> _Work task_:
A faithful, complete copy of the entries is the sole expected answer.

Content starts

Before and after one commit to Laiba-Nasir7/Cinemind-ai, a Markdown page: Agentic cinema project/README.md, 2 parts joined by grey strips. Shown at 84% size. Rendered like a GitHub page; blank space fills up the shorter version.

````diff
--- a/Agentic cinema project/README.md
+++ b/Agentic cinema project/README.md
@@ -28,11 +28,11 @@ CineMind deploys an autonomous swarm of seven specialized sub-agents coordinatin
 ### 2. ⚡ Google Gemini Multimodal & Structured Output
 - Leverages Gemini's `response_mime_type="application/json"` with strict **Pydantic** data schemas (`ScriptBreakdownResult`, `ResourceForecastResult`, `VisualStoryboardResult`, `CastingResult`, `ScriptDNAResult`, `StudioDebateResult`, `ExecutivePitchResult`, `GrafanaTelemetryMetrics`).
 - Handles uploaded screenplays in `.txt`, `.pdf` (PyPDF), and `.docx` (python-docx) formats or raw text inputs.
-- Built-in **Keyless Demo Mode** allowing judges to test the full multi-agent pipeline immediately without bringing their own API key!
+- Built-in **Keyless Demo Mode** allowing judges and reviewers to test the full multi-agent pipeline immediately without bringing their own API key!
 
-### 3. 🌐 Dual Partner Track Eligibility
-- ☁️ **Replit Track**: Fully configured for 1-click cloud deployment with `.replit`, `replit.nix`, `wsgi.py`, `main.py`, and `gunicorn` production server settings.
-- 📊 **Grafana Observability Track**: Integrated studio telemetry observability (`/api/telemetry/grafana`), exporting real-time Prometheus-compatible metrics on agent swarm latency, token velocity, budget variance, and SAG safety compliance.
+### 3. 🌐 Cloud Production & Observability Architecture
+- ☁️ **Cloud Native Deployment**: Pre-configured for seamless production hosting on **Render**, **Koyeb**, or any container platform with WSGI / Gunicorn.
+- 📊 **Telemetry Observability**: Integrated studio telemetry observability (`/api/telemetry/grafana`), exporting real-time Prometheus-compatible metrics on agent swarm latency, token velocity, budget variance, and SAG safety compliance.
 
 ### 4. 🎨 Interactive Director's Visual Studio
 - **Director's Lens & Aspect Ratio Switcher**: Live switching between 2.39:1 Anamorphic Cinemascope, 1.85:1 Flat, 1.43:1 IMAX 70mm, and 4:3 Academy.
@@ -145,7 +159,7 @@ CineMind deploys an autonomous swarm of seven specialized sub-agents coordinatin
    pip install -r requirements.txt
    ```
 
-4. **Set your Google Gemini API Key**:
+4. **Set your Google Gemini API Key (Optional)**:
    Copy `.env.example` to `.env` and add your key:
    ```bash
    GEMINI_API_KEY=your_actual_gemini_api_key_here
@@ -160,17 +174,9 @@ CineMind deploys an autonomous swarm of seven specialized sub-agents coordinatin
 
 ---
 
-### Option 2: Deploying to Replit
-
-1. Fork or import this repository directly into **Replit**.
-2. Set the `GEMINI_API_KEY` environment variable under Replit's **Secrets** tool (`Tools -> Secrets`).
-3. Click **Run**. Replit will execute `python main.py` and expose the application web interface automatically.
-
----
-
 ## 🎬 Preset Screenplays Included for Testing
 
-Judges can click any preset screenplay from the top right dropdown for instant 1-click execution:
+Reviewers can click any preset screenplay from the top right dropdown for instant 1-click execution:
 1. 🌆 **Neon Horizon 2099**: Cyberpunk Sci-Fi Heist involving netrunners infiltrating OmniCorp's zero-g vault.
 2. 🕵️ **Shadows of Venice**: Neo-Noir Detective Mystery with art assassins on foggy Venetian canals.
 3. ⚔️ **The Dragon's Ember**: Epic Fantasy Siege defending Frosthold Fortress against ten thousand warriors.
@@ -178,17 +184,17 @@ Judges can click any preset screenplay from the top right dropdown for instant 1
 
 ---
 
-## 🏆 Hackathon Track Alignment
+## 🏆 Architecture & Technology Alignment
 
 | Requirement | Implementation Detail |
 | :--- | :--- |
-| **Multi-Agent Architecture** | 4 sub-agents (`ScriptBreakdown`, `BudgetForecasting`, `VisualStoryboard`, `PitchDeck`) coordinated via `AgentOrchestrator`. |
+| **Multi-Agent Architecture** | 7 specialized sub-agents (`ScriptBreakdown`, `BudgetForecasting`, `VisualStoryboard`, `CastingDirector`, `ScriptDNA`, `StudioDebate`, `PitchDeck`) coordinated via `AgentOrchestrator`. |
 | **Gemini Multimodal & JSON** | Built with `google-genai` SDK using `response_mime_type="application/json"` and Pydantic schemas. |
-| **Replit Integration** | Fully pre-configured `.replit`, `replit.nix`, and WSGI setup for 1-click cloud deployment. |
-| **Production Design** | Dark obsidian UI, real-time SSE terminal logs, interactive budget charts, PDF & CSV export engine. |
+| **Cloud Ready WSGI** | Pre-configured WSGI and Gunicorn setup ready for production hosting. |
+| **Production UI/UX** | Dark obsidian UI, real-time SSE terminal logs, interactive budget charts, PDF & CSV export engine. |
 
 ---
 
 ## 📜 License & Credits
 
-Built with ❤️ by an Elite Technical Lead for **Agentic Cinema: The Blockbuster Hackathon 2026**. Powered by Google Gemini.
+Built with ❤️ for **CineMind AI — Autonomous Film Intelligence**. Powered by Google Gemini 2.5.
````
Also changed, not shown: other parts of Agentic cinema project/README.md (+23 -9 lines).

Content ends

> _Answer to the problem_:
Before and after one commit to Laiba-Nasir7/Cinemind-ai, a Markdown page: Agentic cinema project/README.md, 2 parts joined by grey strips. Shown at 84% size. Rendered like a GitHub page; blank space fills up the shorter version.

````diff
--- a/Agentic cinema project/README.md
+++ b/Agentic cinema project/README.md
@@ -28,11 +28,11 @@ CineMind deploys an autonomous swarm of seven specialized sub-agents coordinatin
 ### 2. ⚡ Google Gemini Multimodal & Structured Output
 - Leverages Gemini's `response_mime_type="application/json"` with strict **Pydantic** data schemas (`ScriptBreakdownResult`, `ResourceForecastResult`, `VisualStoryboardResult`, `CastingResult`, `ScriptDNAResult`, `StudioDebateResult`, `ExecutivePitchResult`, `GrafanaTelemetryMetrics`).
 - Handles uploaded screenplays in `.txt`, `.pdf` (PyPDF), and `.docx` (python-docx) formats or raw text inputs.
-- Built-in **Keyless Demo Mode** allowing judges to test the full multi-agent pipeline immediately without bringing their own API key!
+- Built-in **Keyless Demo Mode** allowing judges and reviewers to test the full multi-agent pipeline immediately without bringing their own API key!
 
-### 3. 🌐 Dual Partner Track Eligibility
-- ☁️ **Replit Track**: Fully configured for 1-click cloud deployment with `.replit`, `replit.nix`, `wsgi.py`, `main.py`, and `gunicorn` production server settings.
-- 📊 **Grafana Observability Track**: Integrated studio telemetry observability (`/api/telemetry/grafana`), exporting real-time Prometheus-compatible metrics on agent swarm latency, token velocity, budget variance, and SAG safety compliance.
+### 3. 🌐 Cloud Production & Observability Architecture
+- ☁️ **Cloud Native Deployment**: Pre-configured for seamless production hosting on **Render**, **Koyeb**, or any container platform with WSGI / Gunicorn.
+- 📊 **Telemetry Observability**: Integrated studio telemetry observability (`/api/telemetry/grafana`), exporting real-time Prometheus-compatible metrics on agent swarm latency, token velocity, budget variance, and SAG safety compliance.
 
 ### 4. 🎨 Interactive Director's Visual Studio
 - **Director's Lens & Aspect Ratio Switcher**: Live switching between 2.39:1 Anamorphic Cinemascope, 1.85:1 Flat, 1.43:1 IMAX 70mm, and 4:3 Academy.
@@ -145,7 +159,7 @@ CineMind deploys an autonomous swarm of seven specialized sub-agents coordinatin
    pip install -r requirements.txt
    ```
 
-4. **Set your Google Gemini API Key**:
+4. **Set your Google Gemini API Key (Optional)**:
    Copy `.env.example` to `.env` and add your key:
    ```bash
    GEMINI_API_KEY=your_actual_gemini_api_key_here
@@ -160,17 +174,9 @@ CineMind deploys an autonomous swarm of seven specialized sub-agents coordinatin
 
 ---
 
-### Option 2: Deploying to Replit
-
-1. Fork or import this repository directly into **Replit**.
-2. Set the `GEMINI_API_KEY` environment variable under Replit's **Secrets** tool (`Tools -> Secrets`).
-3. Click **Run**. Replit will execute `python main.py` and expose the application web interface automatically.
-
----
-
 ## 🎬 Preset Screenplays Included for Testing
 
-Judges can click any preset screenplay from the top right dropdown for instant 1-click execution:
+Reviewers can click any preset screenplay from the top right dropdown for instant 1-click execution:
 1. 🌆 **Neon Horizon 2099**: Cyberpunk Sci-Fi Heist involving netrunners infiltrating OmniCorp's zero-g vault.
 2. 🕵️ **Shadows of Venice**: Neo-Noir Detective Mystery with art assassins on foggy Venetian canals.
 3. ⚔️ **The Dragon's Ember**: Epic Fantasy Siege defending Frosthold Fortress against ten thousand warriors.
@@ -178,17 +184,17 @@ Judges can click any preset screenplay from the top right dropdown for instant 1
 
 ---
 
-## 🏆 Hackathon Track Alignment
+## 🏆 Architecture & Technology Alignment
 
 | Requirement | Implementation Detail |
 | :--- | :--- |
-| **Multi-Agent Architecture** | 4 sub-agents (`ScriptBreakdown`, `BudgetForecasting`, `VisualStoryboard`, `PitchDeck`) coordinated via `AgentOrchestrator`. |
+| **Multi-Agent Architecture** | 7 specialized sub-agents (`ScriptBreakdown`, `BudgetForecasting`, `VisualStoryboard`, `CastingDirector`, `ScriptDNA`, `StudioDebate`, `PitchDeck`) coordinated via `AgentOrchestrator`. |
 | **Gemini Multimodal & JSON** | Built with `google-genai` SDK using `response_mime_type="application/json"` and Pydantic schemas. |
-| **Replit Integration** | Fully pre-configured `.replit`, `replit.nix`, and WSGI setup for 1-click cloud deployment. |
-| **Production Design** | Dark obsidian UI, real-time SSE terminal logs, interactive budget charts, PDF & CSV export engine. |
+| **Cloud Ready WSGI** | Pre-configured WSGI and Gunicorn setup ready for production hosting. |
+| **Production UI/UX** | Dark obsidian UI, real-time SSE terminal logs, interactive budget charts, PDF & CSV export engine. |
 
 ---
 
 ## 📜 License & Credits
 
-Built with ❤️ by an Elite Technical Lead for **Agentic Cinema: The Blockbuster Hackathon 2026**. Powered by Google Gemini.
+Built with ❤️ for **CineMind AI — Autonomous Film Intelligence**. Powered by Google Gemini 2.5.
````
Also changed, not shown: other parts of Agentic cinema project/README.md (+23 -9 lines).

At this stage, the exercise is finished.